We’ve been a bit slow in getting out the spreadsheet (really high-tech graph paper) and figuring out what will go in each square foot of the raised beds and how many crops we can rotate through each square if we’re really organized and diligent. (I was a bit ambitious last year.) Once again, we’re following the square-foot gardening method, planting more intensively per foot and replacing vegetables with others as they’re harvested. As usual, it’s a bit of a juggling act.
Peas were a big hit in 2008; three rows of them, then, alternating with the beans we also liked. The rest of that bed, which was overflowing with tomatoes last year, will be filled mostly with three types of basil, leeks that we’ve started under the grow lights in the basement and some greens that will get the cold-frame treatment. Can’t talk the Brit out of one square of cucumbers; watch for the glut just from that. Hopefully we can time them with the first tomatoes so a lot of them can be turned into gazpacho.
Another bed will have a mix of greens, beets, coriander, some of that rainbow chard, a couple squares of marigolds and nasturtiums to keep down the unwanted kind of bugs. Okra can get another chance since there are seeds left over from two years ago. The new crop to try will be zucchini. Good thing I have a recipe for chocolate zucchini bread. Even three or four plants could produce plenty of baseball bats if we don’t keep an eye on them.
Tomatoes shouldn’t follow potatoes, which makes it hard to grow any potatoes if two of the five beds will go for tomatoes. Scratch them, even though we liked last year’s blue potatoes. Peppers also should be kept away from tomatoes. And they like to hold hands (touch). Put four of the yellow seedlings from our friend among the bed full of strawberries and two rhubarb plants; by the time they really grow, strawberry season will be over.

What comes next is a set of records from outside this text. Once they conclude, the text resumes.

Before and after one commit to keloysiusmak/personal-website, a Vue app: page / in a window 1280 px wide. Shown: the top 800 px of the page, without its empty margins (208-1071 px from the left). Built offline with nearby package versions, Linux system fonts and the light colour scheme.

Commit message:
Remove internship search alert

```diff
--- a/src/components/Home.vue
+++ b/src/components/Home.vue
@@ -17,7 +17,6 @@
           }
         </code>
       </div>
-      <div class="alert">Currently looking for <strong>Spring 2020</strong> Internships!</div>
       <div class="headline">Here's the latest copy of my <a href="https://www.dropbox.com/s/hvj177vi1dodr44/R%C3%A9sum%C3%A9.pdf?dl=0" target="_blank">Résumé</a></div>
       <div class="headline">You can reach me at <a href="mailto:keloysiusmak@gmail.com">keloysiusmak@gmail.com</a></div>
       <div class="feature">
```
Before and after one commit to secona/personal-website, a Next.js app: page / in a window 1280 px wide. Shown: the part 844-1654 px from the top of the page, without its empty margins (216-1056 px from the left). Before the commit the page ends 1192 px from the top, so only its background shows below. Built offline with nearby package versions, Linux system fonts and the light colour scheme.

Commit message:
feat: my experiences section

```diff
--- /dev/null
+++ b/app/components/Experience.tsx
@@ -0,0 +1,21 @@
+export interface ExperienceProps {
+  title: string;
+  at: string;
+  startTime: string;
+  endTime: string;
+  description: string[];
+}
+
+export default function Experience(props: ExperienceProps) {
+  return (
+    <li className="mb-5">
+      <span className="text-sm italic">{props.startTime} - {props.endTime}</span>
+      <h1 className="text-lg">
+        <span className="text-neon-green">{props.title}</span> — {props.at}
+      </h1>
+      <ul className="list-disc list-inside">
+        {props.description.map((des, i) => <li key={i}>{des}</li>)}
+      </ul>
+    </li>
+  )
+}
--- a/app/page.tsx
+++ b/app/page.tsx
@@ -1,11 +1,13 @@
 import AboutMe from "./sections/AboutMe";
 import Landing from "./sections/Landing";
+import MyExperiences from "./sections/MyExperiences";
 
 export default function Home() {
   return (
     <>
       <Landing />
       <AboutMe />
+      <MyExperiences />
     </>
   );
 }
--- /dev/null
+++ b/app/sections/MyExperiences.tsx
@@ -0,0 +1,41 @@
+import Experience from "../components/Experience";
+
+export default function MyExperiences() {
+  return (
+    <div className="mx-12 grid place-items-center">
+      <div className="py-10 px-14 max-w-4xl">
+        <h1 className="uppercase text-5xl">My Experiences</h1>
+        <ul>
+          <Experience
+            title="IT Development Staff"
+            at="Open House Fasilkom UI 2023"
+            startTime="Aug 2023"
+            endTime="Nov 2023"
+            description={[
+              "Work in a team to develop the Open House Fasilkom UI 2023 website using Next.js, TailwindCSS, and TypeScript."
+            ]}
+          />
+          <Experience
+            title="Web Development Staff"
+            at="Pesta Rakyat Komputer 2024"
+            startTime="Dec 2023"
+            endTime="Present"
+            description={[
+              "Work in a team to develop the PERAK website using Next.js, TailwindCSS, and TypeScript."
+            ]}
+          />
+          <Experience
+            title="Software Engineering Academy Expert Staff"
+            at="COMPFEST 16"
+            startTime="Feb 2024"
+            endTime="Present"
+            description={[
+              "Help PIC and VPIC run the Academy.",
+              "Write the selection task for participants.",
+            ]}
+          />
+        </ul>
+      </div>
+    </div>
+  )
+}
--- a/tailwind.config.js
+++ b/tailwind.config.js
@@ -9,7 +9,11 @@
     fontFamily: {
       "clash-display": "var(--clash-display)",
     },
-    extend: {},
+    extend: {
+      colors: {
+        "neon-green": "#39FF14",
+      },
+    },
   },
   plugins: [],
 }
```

As for those tomatoes…the big wave of planting will begin around April 1. I’m sure I’ll have a few spares to share.